So when exactly, can we expect to see the best of it? Consider yourself in the right place at the right time.
“There are predictions as to when our solar cycle is going to peak and we’re going to see that absolute maximum level. The predictions right now say it’s going to happen roughly in 2024 or 2025,” she continued, adding that this cycle is going to be bigger and better than those before it.
“What makes this solar cycle a bit more interesting is that our last 11-year solar cycle had a pretty weak peak compared to past solar cycles and our current solar cycle is already turning out to be a bit stronger than our last one. We’re seeing more activity now than we did near the peak of the last 11-year solar cycle.”
Amazing, right? So get excited, Canada, but stay alert. While the lights will be a sight to behold, they also come with a price – one that we likely won’t have to pay thanks to our technological advances, but we should be wary of.
“Space weather does impact a number of technologies – any kind of long conductors, like a set of power lines can be impacted by space weather.”
“What happens is currents can be induced into these long conductors and that can cause fluctuations and it can be a number of different impacts to that so we can have maybe a tripping out of a system, we could have physical damage to a transformer and this can of course, result in power outages.”
“All of that being said, this kind of impact is not a surprise to the power companies, it’s something that’s well-studied and they do have contingencies in place and they are monitoring for space weather and they are monitoring the impacts on their systems.”
As always we’ll keep you updated on Canada’s space weather forecasts, but in the meantime, tell your friends and enjoy.

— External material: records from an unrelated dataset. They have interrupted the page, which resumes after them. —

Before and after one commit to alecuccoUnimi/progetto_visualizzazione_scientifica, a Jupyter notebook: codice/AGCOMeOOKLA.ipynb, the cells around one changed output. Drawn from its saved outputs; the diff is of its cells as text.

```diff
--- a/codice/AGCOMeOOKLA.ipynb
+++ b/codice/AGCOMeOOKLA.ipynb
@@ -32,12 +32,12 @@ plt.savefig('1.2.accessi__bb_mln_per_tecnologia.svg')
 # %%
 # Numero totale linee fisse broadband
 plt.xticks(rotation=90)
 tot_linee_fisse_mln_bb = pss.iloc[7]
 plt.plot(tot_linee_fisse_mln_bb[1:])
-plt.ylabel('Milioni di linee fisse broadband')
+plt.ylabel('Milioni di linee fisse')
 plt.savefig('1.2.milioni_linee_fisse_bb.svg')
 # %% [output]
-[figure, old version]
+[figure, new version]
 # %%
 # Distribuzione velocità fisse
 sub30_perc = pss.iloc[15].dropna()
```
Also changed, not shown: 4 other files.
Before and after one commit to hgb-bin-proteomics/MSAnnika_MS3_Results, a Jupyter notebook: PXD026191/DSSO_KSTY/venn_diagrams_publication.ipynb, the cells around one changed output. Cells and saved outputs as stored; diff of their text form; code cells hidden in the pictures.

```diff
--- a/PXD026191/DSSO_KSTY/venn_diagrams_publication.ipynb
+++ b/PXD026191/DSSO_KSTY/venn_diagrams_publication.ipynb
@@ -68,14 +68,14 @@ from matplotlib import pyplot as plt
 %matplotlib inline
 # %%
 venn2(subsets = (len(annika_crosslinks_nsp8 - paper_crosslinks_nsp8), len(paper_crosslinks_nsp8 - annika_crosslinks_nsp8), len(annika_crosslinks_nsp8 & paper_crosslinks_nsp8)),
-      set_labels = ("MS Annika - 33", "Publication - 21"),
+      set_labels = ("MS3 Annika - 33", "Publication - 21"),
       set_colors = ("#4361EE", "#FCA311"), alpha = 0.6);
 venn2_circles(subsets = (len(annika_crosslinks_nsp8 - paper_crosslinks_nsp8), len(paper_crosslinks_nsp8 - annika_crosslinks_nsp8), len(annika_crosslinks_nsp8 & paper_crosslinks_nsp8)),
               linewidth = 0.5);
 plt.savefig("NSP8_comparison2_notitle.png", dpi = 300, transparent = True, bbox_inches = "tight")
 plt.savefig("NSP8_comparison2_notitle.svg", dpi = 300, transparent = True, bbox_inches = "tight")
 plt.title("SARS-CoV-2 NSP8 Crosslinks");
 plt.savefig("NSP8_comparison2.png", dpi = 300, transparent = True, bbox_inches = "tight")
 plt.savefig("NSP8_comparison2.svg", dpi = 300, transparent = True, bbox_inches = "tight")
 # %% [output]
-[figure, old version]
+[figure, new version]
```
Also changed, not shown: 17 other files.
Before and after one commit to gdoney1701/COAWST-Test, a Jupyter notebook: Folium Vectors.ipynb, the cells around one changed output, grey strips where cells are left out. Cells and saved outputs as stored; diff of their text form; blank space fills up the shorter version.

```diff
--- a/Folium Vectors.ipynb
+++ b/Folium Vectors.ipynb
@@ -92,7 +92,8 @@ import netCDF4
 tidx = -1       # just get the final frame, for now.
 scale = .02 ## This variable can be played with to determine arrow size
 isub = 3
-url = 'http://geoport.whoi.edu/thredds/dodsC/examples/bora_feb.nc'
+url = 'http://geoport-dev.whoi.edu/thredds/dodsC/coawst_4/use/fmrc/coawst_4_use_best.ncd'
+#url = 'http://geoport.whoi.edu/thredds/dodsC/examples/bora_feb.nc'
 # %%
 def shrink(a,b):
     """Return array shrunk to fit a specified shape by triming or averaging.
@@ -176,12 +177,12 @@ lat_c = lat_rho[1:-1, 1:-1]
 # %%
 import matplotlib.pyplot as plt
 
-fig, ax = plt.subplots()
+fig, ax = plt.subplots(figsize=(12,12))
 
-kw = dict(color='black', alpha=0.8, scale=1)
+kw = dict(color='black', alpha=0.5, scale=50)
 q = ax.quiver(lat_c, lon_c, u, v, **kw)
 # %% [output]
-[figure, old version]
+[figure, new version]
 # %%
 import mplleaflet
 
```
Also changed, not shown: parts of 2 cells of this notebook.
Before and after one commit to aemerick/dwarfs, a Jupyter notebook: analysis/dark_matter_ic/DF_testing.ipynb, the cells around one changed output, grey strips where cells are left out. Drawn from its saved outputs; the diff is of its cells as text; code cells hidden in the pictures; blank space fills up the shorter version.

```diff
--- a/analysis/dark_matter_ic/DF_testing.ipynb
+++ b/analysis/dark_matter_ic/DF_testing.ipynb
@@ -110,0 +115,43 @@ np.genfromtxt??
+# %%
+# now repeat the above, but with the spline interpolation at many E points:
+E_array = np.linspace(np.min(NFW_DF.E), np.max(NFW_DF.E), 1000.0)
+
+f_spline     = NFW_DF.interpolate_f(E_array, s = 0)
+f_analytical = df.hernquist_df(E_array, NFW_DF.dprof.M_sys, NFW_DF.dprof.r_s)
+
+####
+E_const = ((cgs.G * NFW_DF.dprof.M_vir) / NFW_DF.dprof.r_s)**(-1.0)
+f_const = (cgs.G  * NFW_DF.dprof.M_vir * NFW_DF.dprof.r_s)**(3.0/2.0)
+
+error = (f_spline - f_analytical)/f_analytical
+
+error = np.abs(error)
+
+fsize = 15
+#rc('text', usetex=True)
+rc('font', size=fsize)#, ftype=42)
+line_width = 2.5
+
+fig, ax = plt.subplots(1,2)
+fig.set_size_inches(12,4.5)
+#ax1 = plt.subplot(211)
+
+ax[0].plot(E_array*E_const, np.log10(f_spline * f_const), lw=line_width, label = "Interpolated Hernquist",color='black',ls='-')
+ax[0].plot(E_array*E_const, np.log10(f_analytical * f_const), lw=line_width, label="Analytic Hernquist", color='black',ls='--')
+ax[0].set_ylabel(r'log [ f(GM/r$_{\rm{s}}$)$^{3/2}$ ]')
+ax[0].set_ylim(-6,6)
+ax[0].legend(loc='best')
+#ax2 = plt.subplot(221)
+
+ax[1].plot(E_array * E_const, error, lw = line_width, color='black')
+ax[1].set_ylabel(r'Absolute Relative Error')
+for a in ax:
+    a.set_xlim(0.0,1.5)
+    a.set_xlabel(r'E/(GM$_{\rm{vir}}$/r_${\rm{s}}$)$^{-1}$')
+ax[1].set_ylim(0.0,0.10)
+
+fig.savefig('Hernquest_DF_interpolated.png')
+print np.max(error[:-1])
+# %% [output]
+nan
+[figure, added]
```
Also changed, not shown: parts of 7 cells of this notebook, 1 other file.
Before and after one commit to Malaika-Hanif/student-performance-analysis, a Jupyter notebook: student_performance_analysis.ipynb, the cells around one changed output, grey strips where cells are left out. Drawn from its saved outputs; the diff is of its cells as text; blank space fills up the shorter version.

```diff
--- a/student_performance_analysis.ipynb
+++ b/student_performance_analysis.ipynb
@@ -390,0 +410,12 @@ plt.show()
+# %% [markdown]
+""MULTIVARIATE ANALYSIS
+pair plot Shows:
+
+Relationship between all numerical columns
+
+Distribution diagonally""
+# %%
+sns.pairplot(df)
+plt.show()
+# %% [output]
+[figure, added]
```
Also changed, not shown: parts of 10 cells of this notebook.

We’ve got a front-row seat to an incredible show and It’s going to be enchanting.